It’s safe to say that Pete Wells has eaten at a lot of Italian restaurants throughout his career as a restaurant critic. He begins his two-star review of Andrew Carmellini’s Bar Primi on New York’s Lower East Side with the often-sad-but-true adage, “Main courses are never as good as the starters, people like to say… I have to admit that it does seem true for a lot of Italian restaurants, at least in New York City. There are exceptions, of course, but as a general rule, it’s all downhill after the spaghetti.”
Luckily for Wells (and laymen alike), Andrew Carmellini has caught on to this notion, and so Bar Primi focuses almost solely on pasta.

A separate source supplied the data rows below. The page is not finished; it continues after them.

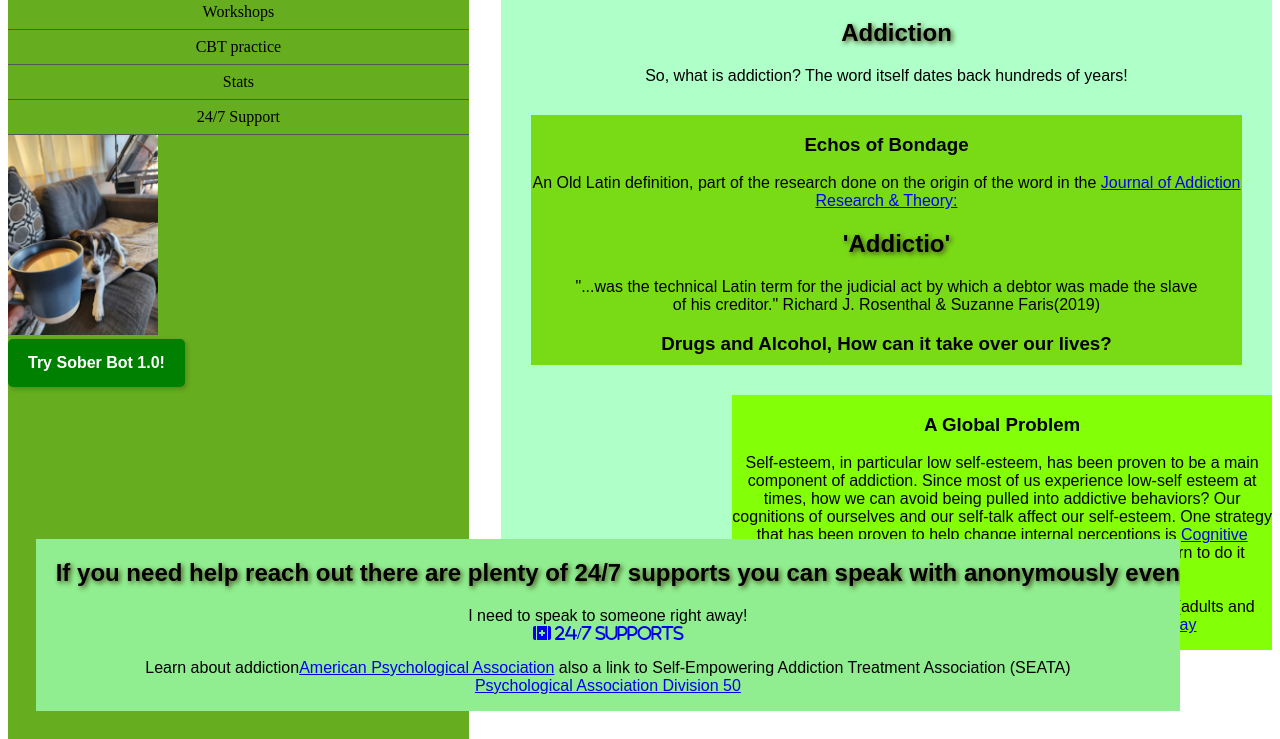
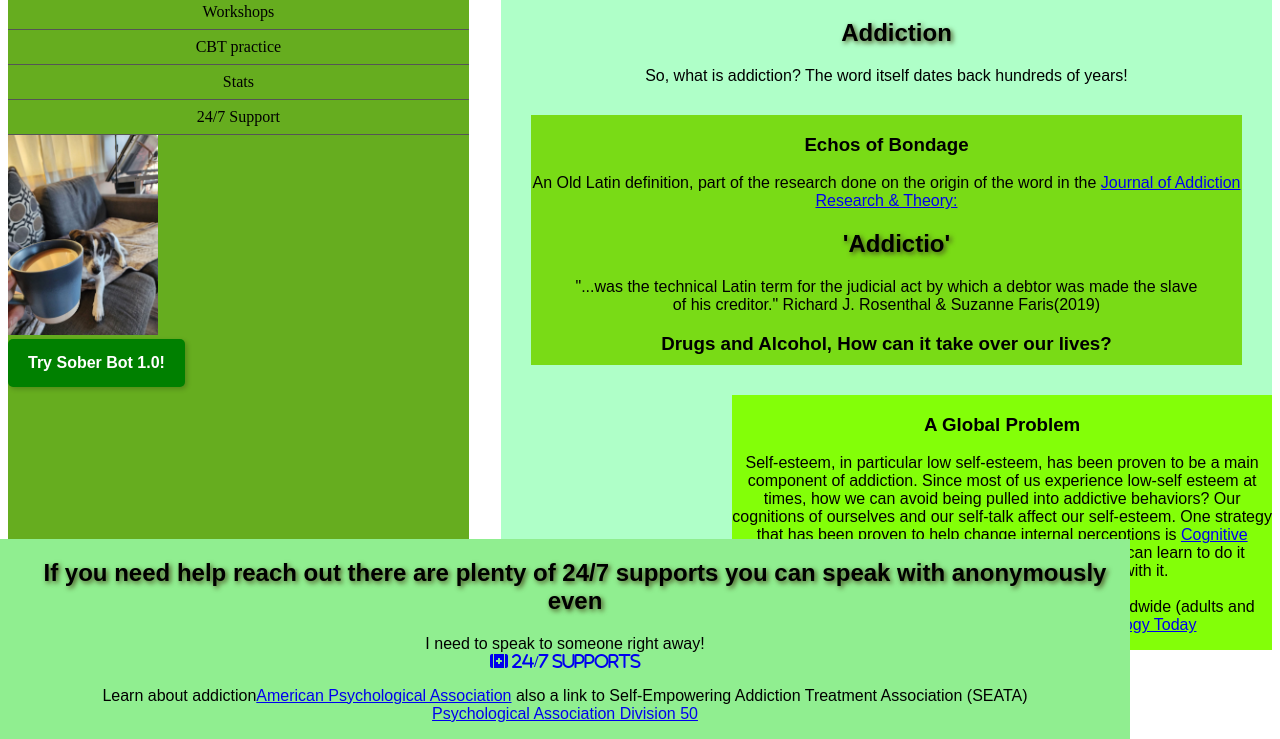
Before and after one commit to ModifyMe1/Roots-of-addiction, a website: page src/index.html in a window 1280 px wide. Shown: the part 61-800 px from the top of the page. Drawn offline with nearby package versions, Linux system fonts and the light colour scheme.

Commit message:
Update style.css

```diff
--- a/src/style.css
+++ b/src/style.css
@@ -125,7 +125,7 @@ li a:hover {
   background: lightgreen;
   max-width:200;
   padding:2;
-  right: 100px;
+  right: 150px;
   top: 600px;
   height: auto;
   overflow: auto;
```
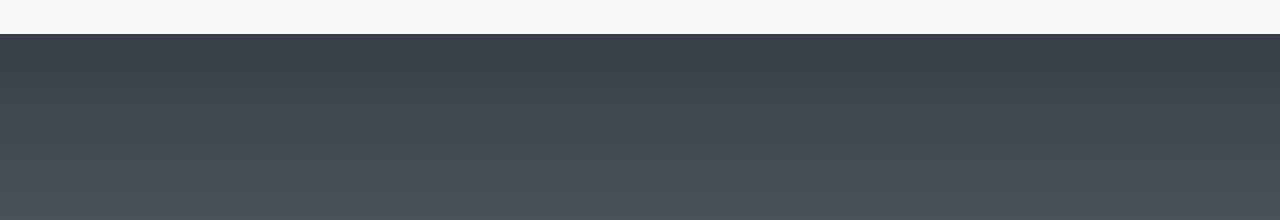
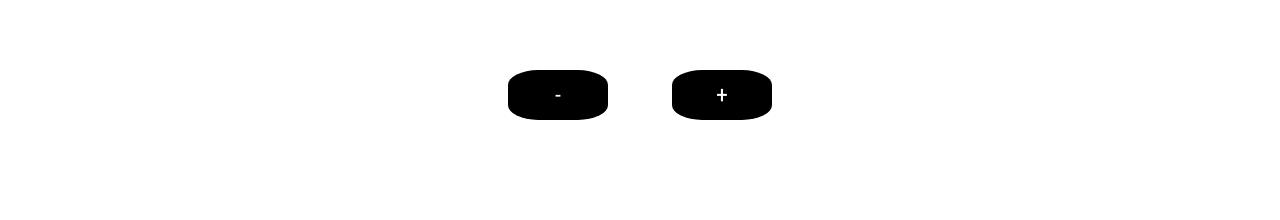
Before and after one commit to hansolo-N/nextjs-portfolio, a Next.js app: page / in a window 1280 px wide. Shown: the part 1766-1986 px from the top of the page. After the commit the page ends 1936 px from the top, so only its background shows below. Built offline with nearby package versions, Linux system fonts and the light colour scheme; some icons are missing.

Commit message:
added tech stack icons

```diff
--- a/app/components/About.module.css
+++ b/app/components/About.module.css
@@ -1,7 +1,7 @@
 
 
 .grid-container{
-    height: 800px;
+    height: 500px;
     width: 1200px;
     margin:0 auto;
     display: flex;
--- a/app/components/About.tsx
+++ b/app/components/About.tsx
@@ -8,7 +8,7 @@ import { RiBug2Line } from "react-icons/ri";
 
 function About() {
   return (
-    <div className={`${styles['grid-container']}`}>
+    <div className={`${styles['grid-container']} mb-4`}>
       <h1 className={`${styles.header} underline underline-offset-8`}>ABOUT</h1>
       <div className={`grid grid-cols-[1fr,1fr] `}>
       <Image className= {`${styles['about-img']}`} src="/shibuya.jpg" alt='' height={300} width={300}/>
--- a/app/components/Projects.tsx
+++ b/app/components/Projects.tsx
@@ -1,11 +1,6 @@
 import React, { useState } from 'react'
 import ProjectCard from './ProjectCard'
 import styles from './Projects.module.css'
-import { HiAcademicCap } from "react-icons/hi2";
-import {
-  CardContent,
-
-} from "@/components/ui/card"
 import { motion,useMotionValue,useMotionValueEvent, useScroll } from "framer-motion"
 
 // {scaleX: progress <=0.6?1.6 * progress : 1,
@@ -19,14 +14,13 @@ function Projects() {
 
   useMotionValueEvent(scrollY, "change", (latest) => {
     setProgress((latest/1000))
-    console.log(typeof(progress))
   })
 
   return (
     <motion.div className={`flex gap-4 ${styles.projectsContainer}`}  style={{translateX: -2300 * progress}}>
         <ProjectCard cardTitle='project1' imgSrc='shibuya.jpg' cardContent='this is an updated version of my portfolio using Next.Js with typescript and some other react libraries'/>
         <ProjectCard cardTitle='project1' imgSrc='shibuya.jpg' cardContent='this is an updated version of my portfolio using Next.Js with typescript and some other react libraries'/>
-        <i className="ci ci-spotify ci-2x"></i>
+
 
     </motion.div>
   )
--- /dev/null
+++ b/app/components/TechStack.module.css
@@ -0,0 +1,40 @@
+.stack-container{
+    display: flex;
+    width: 800px;
+    height: 100px;
+    justify-content: center;
+    gap: 2rem;
+    margin: 0 auto;
+}
+.icons{
+    display: flex;
+    position: relative;
+
+}
+
+.icon1{
+    display: flex;
+
+}
+
+.icon1{
+    display: flex;
+
+}
+
+.icon1{
+    display: flex;
+
+}
+
+
+
+
+.btn{
+    font-size: 24px;
+    background-color: black;
+    color: white;
+    width: 100px;
+    height: 50px;
+    border-radius: 30%;
+}
--- /dev/null
+++ b/app/components/TechStackNav.tsx
@@ -0,0 +1,36 @@
+import React, { useState } from 'react'
+import styles from './TechStack.module.css'
+import icons from '../data/Icons'
+
+function TechStackNav() {
+    const [index,setIndex] = useState(0)
+    const iconsLength = icons.length -1
+
+    function handleDecreaseClick():void{
+        if(index <= 0) setIndex(iconsLength)
+        setIndex((index)=>index-1)
+    }
+
+    function handleIncreaseClick():void{
+        if(index >= iconsLength) setIndex(0)
+
+        setIndex((index)=>index+1)
+    }
+
+
+  return (
+    <div className={`${styles['stack-container']}`}>
+        <button className={styles.btn} onClick={handleDecreaseClick}>-</button>
+        <div className={styles.icons}>
+        <p><i className={`ci ${icons.at(index-1)?.name} ci-3x`}></i></p>
+        <p><i className={`ci ${icons.at(index)?.name} ci-3x`}></i></p>
+        <p><i className={`ci ${icons.at(index+1)?.name} ci-3x`}></i></p>
+        </div>
+        <button className={styles.btn} onClick={handleIncreaseClick}>+</button>
+    </div>
+  )
+}
+
+export default TechStackNav
+
+//0
--- /dev/null
+++ b/app/data/Icons.tsx
@@ -0,0 +1,26 @@
+type Icons = Icon[]
+
+type  Icon = {
+    name : string
+}
+
+const icons : Icons = [
+    {name :"ci-figma"},
+    {name :"ci-firebase"},
+    {name :"ci-bootstrap"},
+    {name :"ci-html"},
+    {name :"ci-git"},
+    {name :"ci-java"},
+    {name :"ci-js"},
+    {name :"ci-mongodb"},
+    {name :"ci-nextjs"},
+    {name :"ci-ts"},
+    {name :"ci-nodejs"},
+    {name :"ci-python"},
+    {name :"ci-reactjs"},
+    {name :"ci-supabase"},
+    {name :"ci-tailwind"},
+
+]
+
+export default icons
--- a/app/globals.css
+++ b/app/globals.css
@@ -7,10 +7,10 @@ body{
     padding: 2rem;
     padding-right: 2rem;
     /* background-color: rgb(255 251 235); */
-    background-image: linear-gradient(  #393e46 0%,  #fafafa 100%);
+    /* background-image: linear-gradient(  #393e46 0%,  #fafafa 100%); */
     scroll-behavior: smooth;
     height: 1800px;
-    color: white;
+    color: black;
     position: relative;
     overflow-y: scroll;
     overflow-x: hidden;
--- a/app/layout.tsx
+++ b/app/layout.tsx
@@ -24,10 +24,13 @@ export default function RootLayout({
 }) {
   return (
     <html lang="en">
+      <head>
       <link
       rel="stylesheet"
       href="https://cdn.jsdelivr.net/gh/dheereshagrwal/colored-icons@1.7.3/src/app/ci.min.css"
       />
+      </head>
+
       <body style={roboto.style}>{children}</body>
     </html>
   )
--- a/app/page.tsx
+++ b/app/page.tsx
@@ -5,6 +5,7 @@ import Projects from './components/Projects'
 import styles from './components/page.module.css'
 import { motion,useMotionValue,useMotionValueEvent, useScroll } from "framer-motion"
 import About from './components/About'
+import TechStackNav from './components/TechStackNav'
 
 export default function Home() {
   const [progress,setProgress] = useState(0)
@@ -26,8 +27,7 @@ export default function Home() {
     <HeroLayout/>
     <Projects/>
     <About/>
+    <TechStackNav/>
     </motion.div>
-
-
     )
 }
```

There is a nightly special that rotates throughout the week, but the main attractions of the menu are the two lists of pasta: “Traditional” and “Seasonal.” The restaurant critic is a little skeptical about the criteria the kitchen uses to categorize their dishes, “We would be here for hours if I tried to figure out what is seasonal about orecchiette with sausage and broccoli rabe, a widely known classic from Southern Italy, or which tradition gave us spaghetti with a sauce inspired by clams casino.” However, he gets past this mystery, and he urges his readers to do the same “The important thing to notice is that there are 12 choices in all, and one of them is almost certain to be exactly what you feel like eating.”
He then details a few of the dishes he liked best, like linguine with bread crumbs and garlic, spaghetti pomodoro, and “fiore di carciofi, a long, fat spiral filled with creamy artichoke and mascarpone.” Of course there were a few off-key notes in his experience, but he assures us that “The menu has minor dips but no major sinkholes.” The two Wells mentions are the insufficient abundance of clams in the clams casino and orecchiette that weren’t covered in enough pork fat and olive oil to satisfy him; both minor infringements in the world of restaurant reviews.
In the final paragraph, the critic addressed how Bar Primi fits in with Carmellini’s trove of eateries, and particularly, a criticism he has heard leveled at the chef that “he now rarely drives to the basket for the spectacular dunks he used to throw down when he was coached by Daniel Boulud.” For Wells, however, sometimes a well-executed but lower-key venture hits all the right notes, as “a well-timed layup like Bar Primi can win games, too.”